WHAT TO DO: Copy out each line of the entries below in which the string "polldetails" appears.

SUPPLIED DATA section start

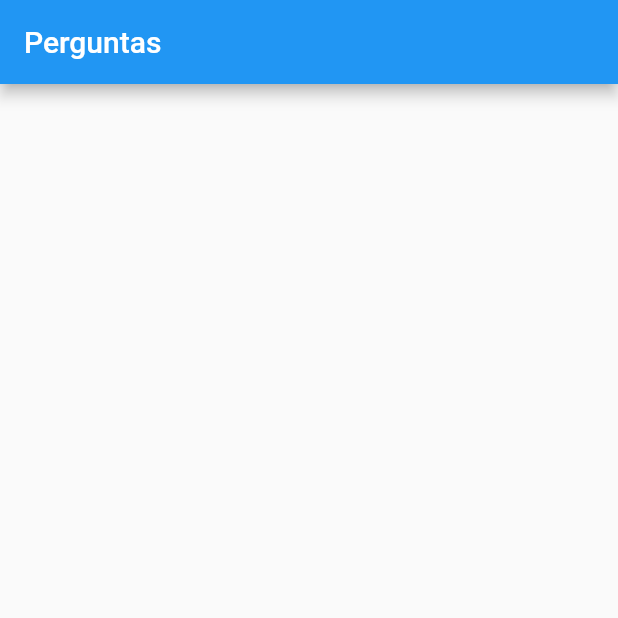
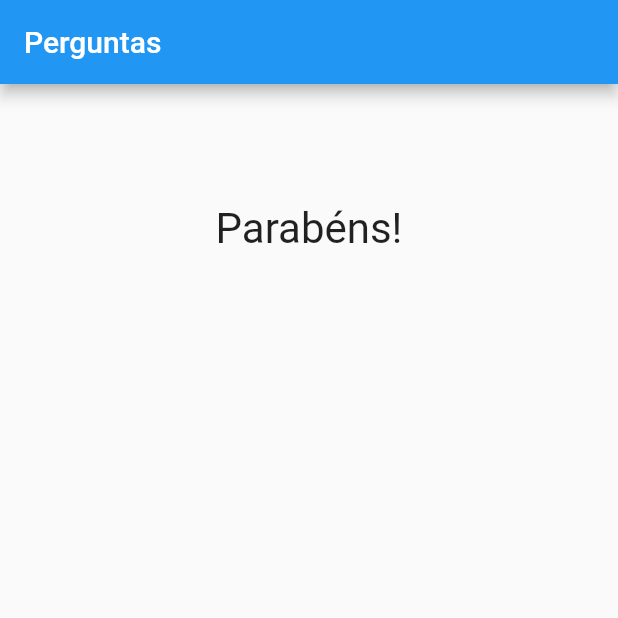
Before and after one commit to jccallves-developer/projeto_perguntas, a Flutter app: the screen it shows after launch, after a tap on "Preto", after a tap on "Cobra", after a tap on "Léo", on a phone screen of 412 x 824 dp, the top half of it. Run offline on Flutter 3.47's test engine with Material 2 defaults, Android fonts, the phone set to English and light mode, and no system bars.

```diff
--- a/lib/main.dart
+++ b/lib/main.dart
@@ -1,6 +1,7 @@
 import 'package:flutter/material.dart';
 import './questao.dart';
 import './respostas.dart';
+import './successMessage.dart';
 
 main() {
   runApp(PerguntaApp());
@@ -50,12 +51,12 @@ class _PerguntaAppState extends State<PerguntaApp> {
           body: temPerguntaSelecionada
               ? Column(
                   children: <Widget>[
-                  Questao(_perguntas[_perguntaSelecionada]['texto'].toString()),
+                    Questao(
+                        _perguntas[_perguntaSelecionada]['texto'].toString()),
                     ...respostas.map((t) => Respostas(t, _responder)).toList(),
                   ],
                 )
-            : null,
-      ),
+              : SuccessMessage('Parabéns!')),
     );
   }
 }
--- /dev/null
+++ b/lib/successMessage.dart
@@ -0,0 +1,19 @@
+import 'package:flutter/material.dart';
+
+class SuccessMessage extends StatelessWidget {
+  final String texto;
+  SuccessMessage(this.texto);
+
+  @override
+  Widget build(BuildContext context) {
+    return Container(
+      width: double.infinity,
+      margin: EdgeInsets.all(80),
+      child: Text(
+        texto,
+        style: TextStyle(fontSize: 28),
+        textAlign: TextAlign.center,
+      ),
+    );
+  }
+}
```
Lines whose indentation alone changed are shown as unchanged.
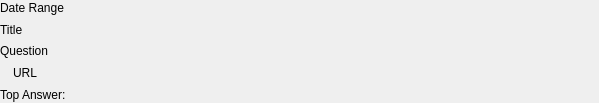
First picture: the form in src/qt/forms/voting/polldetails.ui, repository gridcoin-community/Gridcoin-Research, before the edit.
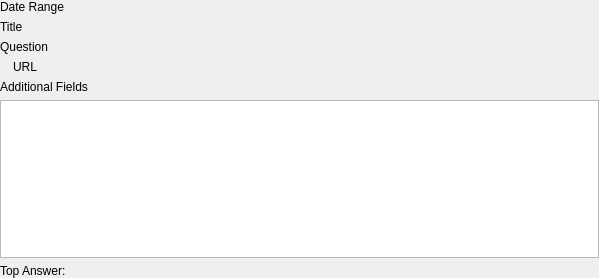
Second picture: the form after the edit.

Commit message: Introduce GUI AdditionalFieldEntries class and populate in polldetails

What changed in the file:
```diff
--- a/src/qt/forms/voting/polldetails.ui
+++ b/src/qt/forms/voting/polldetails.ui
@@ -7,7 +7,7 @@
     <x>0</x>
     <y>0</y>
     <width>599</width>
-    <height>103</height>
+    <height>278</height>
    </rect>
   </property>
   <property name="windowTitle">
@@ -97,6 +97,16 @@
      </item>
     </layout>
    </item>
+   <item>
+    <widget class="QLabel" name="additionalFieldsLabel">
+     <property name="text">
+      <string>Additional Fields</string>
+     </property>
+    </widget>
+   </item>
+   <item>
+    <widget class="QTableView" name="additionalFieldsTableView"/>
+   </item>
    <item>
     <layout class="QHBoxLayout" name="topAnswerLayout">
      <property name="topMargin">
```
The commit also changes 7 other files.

SUPPLIED DATA section end

SOLVED EXERCISE:
First picture: the form in src/qt/forms/voting/polldetails.ui, repository gridcoin-community/Gridcoin-Research, before the edit.
Commit message: Introduce GUI AdditionalFieldEntries class and populate in polldetails
--- a/src/qt/forms/voting/polldetails.ui
+++ b/src/qt/forms/voting/polldetails.ui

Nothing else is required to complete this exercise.